By James Copnall
BBC News, Rabat
Morocco's "Facebook criminal" Fouad Mourtada continues to be a talking point in the country.
Human rights organisations have called for his immediate release, his family is concerned for him in prison, people all around the world have protested against his jail sentence, and ordinary Moroccans have taken to the streets to demand he is set free.
Mr Mourtada's brother says he is no criminal
At the end of February, Mourtada was sentenced to three years in jail.
His crime was to create an internet profile in the name of Prince Moulay Rachid, the brother of King Mohammed VI, on the social networking site Facebook.
Mourtada's brother, Ilyas, told the BBC he is worried about him.
"It's very difficult for Fouad to be imprisoned, because he is timid and a gentleman," he said.
"He's an engineer and he works very hard, he is not a criminal.
"Fouad was a fan of the prince, so he created the Facebook profile as a joke, he never thought he was doing something which would bother the prince."
Fouad Mourtada's family have written to both Prince Rachid and King Mohammed VI asking for clemency.
Mourtada's case will also go before the appeal court, probably in the next few weeks.
Clash of civilisation
Mourtada's lawyer, Ali Amar, says the judge simply did not understand the case.
"It's a confrontation, here in Morocco, between an era from before the time of computer technology, and a mentality from the internet era.
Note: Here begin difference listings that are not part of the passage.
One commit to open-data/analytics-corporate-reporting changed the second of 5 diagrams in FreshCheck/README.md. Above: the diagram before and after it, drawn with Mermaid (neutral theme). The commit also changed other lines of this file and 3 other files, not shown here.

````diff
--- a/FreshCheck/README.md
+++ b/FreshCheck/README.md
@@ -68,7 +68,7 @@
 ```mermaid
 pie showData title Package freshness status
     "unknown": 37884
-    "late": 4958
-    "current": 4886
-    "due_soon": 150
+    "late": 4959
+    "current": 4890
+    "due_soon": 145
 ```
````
"It's two views of civilisation," he told the BBC.
"The authorities weren't able to understand that what Fouad Mourtada did should not be punishable under Moroccan law."
The young engineer was found guilty of identity theft.
Some bloggers in Morocco have stopped writing in protest, and there have been demonstrations on the streets of Paris, Rabat, London and other cities.
Students and staff at Harvard University in America have added their voice to the protests.
Mohamed El Boukili from the Moroccan Association of Human Rights expressed the views of many in the human rights community.
Protesters in Rabat have been calling for Fouad Mourtada's release
"It's really alarming and damaging for Morocco in the field of human rights and freedom of expression," he told the BBC.
"We are asking for his immediate release and the dropping of all proceedings against him.
"It's a sign for us that freedom of speech in Morocco is not respected, it's added to other signs. We responded because we consider him a prisoner of opinion.
There have been signs that some in the Moroccan political establishment view this as a public relations disaster for the kingdom.
But others believe the sentence sends a strong signal to young Moroccans - that the royal family is sacred.
Moroccan Communications Minister Khalid Naciri says even though he personally believes the sentence was harsh, justice must take its course.
"I don't want to intervene in the judicial process, this affair has just been heard in the courts, and there is nothing stopping this debate continuing in the appeal courts," he said.
"I think justice must happen without being disturbed. But on a personal level, the sentence did appear heavy to me."
But unless the appeal court overrules the initial verdict, or the king decides to grant a pardon, Fouad Mourtada will spend the next three years in prison.